▸ EXERCISE GOAL
Where an entry contains an image, skip the image and print the rest exactly.

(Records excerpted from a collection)

◇ ◇ ◇ ◇

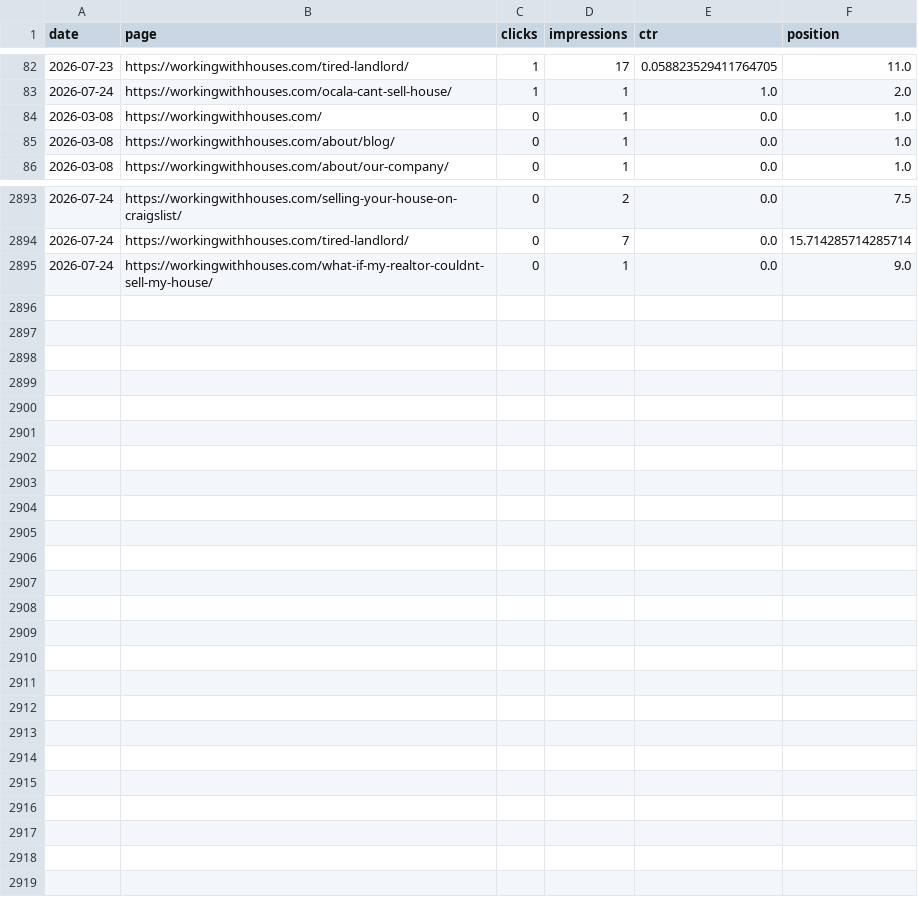
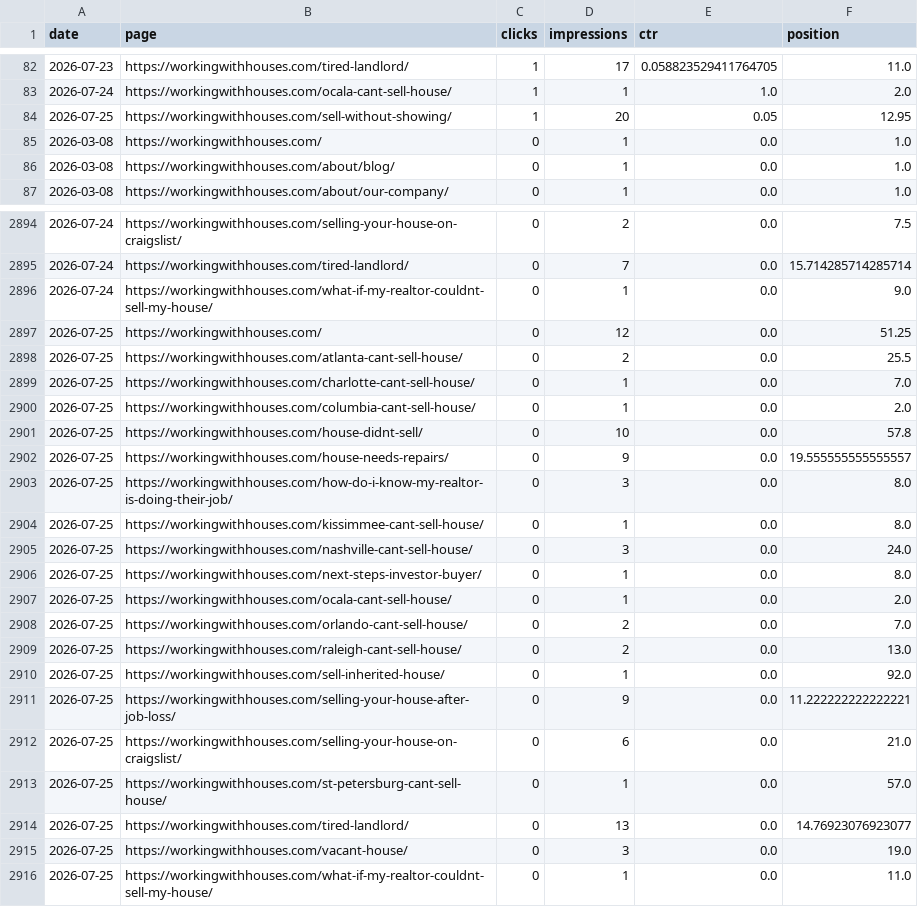
Before and after one commit to figlesias7/GSC-Tracker, a CSV file: data/gsc_daily_data.csv, drawn as a sheet; only a part is shown, gaps mark what is left out; the diff names each change by its address in the sheet, - before the commit and + after, or states it on an @@ line.

```diff
--- a/data/gsc_daily_data.csv
+++ b/data/gsc_daily_data.csv
+row 84: 2026-07-25 | https://workingwithhouses.com/sell-without-showing/ | 1 | 20 | 0.05 | 12.95
+row 2897: 2026-07-25 | https://workingwithhouses.com/ | 0 | 12 | 0.0 | 51.25
+row 2898: 2026-07-25 | https://workingwithhouses.com/atlanta-cant-sell-house/ | 0 | 2 | 0.0 | 25.5
+row 2899: 2026-07-25 | https://workingwithhouses.com/charlotte-cant-sell-house/ | 0 | 1 | 0.0 | 7.0
+row 2900: 2026-07-25 | https://workingwithhouses.com/columbia-cant-sell-house/ | 0 | 1 | 0.0 | 2.0
+row 2901: 2026-07-25 | https://workingwithhouses.com/house-didnt-sell/ | 0 | 10 | 0.0 | 57.8
+row 2902: 2026-07-25 | https://workingwithhouses.com/house-needs-repairs/ | 0 | 9 | 0.0 | 19.555555555555557
+row 2903: 2026-07-25 | https://workingwithhouses.com/how-do-i-know-my-realtor-is-doing-their-job/ | 0 | 3 | 0.0 | 8.0
+row 2904: 2026-07-25 | https://workingwithhouses.com/kissimmee-cant-sell-house/ | 0 | 1 | 0.0 | 8.0
+row 2905: 2026-07-25 | https://workingwithhouses.com/nashville-cant-sell-house/ | 0 | 3 | 0.0 | 24.0
+row 2906: 2026-07-25 | https://workingwithhouses.com/next-steps-investor-buyer/ | 0 | 1 | 0.0 | 8.0
+row 2907: 2026-07-25 | https://workingwithhouses.com/ocala-cant-sell-house/ | 0 | 1 | 0.0 | 2.0
+row 2908: 2026-07-25 | https://workingwithhouses.com/orlando-cant-sell-house/ | 0 | 2 | 0.0 | 7.0
+row 2909: 2026-07-25 | https://workingwithhouses.com/raleigh-cant-sell-house/ | 0 | 2 | 0.0 | 13.0
+row 2910: 2026-07-25 | https://workingwithhouses.com/sell-inherited-house/ | 0 | 1 | 0.0 | 92.0
+row 2911: 2026-07-25 | https://workingwithhouses.com/selling-your-house-after-job-loss/ | 0 | 9 | 0.0 | 11.222222222222221
+row 2912: 2026-07-25 | https://workingwithhouses.com/selling-your-house-on-craigslist/ | 0 | 6 | 0.0 | 21.0
+row 2913: 2026-07-25 | https://workingwithhouses.com/st-petersburg-cant-sell-house/ | 0 | 1 | 0.0 | 57.0
+row 2914: 2026-07-25 | https://workingwithhouses.com/tired-landlord/ | 0 | 13 | 0.0 | 14.76923076923077
+row 2915: 2026-07-25 | https://workingwithhouses.com/vacant-house/ | 0 | 3 | 0.0 | 19.0
+row 2916: 2026-07-25 | https://workingwithhouses.com/what-if-my-realtor-couldnt-sell-my-house/ | 0 | 1 | 0.0 | 11.0
```
Also changed, not shown: 1 other file.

◇ ◇ ◇ ◇

▸ FINAL ANSWER
Before and after one commit to figlesias7/GSC-Tracker, a CSV file: data/gsc_daily_data.csv, drawn as a sheet; only a part is shown, gaps mark what is left out; the diff names each change by its address in the sheet, - before the commit and + after, or states it on an @@ line.

```diff
--- a/data/gsc_daily_data.csv
+++ b/data/gsc_daily_data.csv
+row 84: 2026-07-25 | https://workingwithhouses.com/sell-without-showing/ | 1 | 20 | 0.05 | 12.95
+row 2897: 2026-07-25 | https://workingwithhouses.com/ | 0 | 12 | 0.0 | 51.25
+row 2898: 2026-07-25 | https://workingwithhouses.com/atlanta-cant-sell-house/ | 0 | 2 | 0.0 | 25.5
+row 2899: 2026-07-25 | https://workingwithhouses.com/charlotte-cant-sell-house/ | 0 | 1 | 0.0 | 7.0
+row 2900: 2026-07-25 | https://workingwithhouses.com/columbia-cant-sell-house/ | 0 | 1 | 0.0 | 2.0
+row 2901: 2026-07-25 | https://workingwithhouses.com/house-didnt-sell/ | 0 | 10 | 0.0 | 57.8
+row 2902: 2026-07-25 | https://workingwithhouses.com/house-needs-repairs/ | 0 | 9 | 0.0 | 19.555555555555557
+row 2903: 2026-07-25 | https://workingwithhouses.com/how-do-i-know-my-realtor-is-doing-their-job/ | 0 | 3 | 0.0 | 8.0
+row 2904: 2026-07-25 | https://workingwithhouses.com/kissimmee-cant-sell-house/ | 0 | 1 | 0.0 | 8.0
+row 2905: 2026-07-25 | https://workingwithhouses.com/nashville-cant-sell-house/ | 0 | 3 | 0.0 | 24.0
+row 2906: 2026-07-25 | https://workingwithhouses.com/next-steps-investor-buyer/ | 0 | 1 | 0.0 | 8.0
+row 2907: 2026-07-25 | https://workingwithhouses.com/ocala-cant-sell-house/ | 0 | 1 | 0.0 | 2.0
+row 2908: 2026-07-25 | https://workingwithhouses.com/orlando-cant-sell-house/ | 0 | 2 | 0.0 | 7.0
+row 2909: 2026-07-25 | https://workingwithhouses.com/raleigh-cant-sell-house/ | 0 | 2 | 0.0 | 13.0
+row 2910: 2026-07-25 | https://workingwithhouses.com/sell-inherited-house/ | 0 | 1 | 0.0 | 92.0
+row 2911: 2026-07-25 | https://workingwithhouses.com/selling-your-house-after-job-loss/ | 0 | 9 | 0.0 | 11.222222222222221
+row 2912: 2026-07-25 | https://workingwithhouses.com/selling-your-house-on-craigslist/ | 0 | 6 | 0.0 | 21.0
+row 2913: 2026-07-25 | https://workingwithhouses.com/st-petersburg-cant-sell-house/ | 0 | 1 | 0.0 | 57.0
+row 2914: 2026-07-25 | https://workingwithhouses.com/tired-landlord/ | 0 | 13 | 0.0 | 14.76923076923077
+row 2915: 2026-07-25 | https://workingwithhouses.com/vacant-house/ | 0 | 3 | 0.0 | 19.0
+row 2916: 2026-07-25 | https://workingwithhouses.com/what-if-my-realtor-couldnt-sell-my-house/ | 0 | 1 | 0.0 | 11.0
```
Also changed, not shown: 1 other file.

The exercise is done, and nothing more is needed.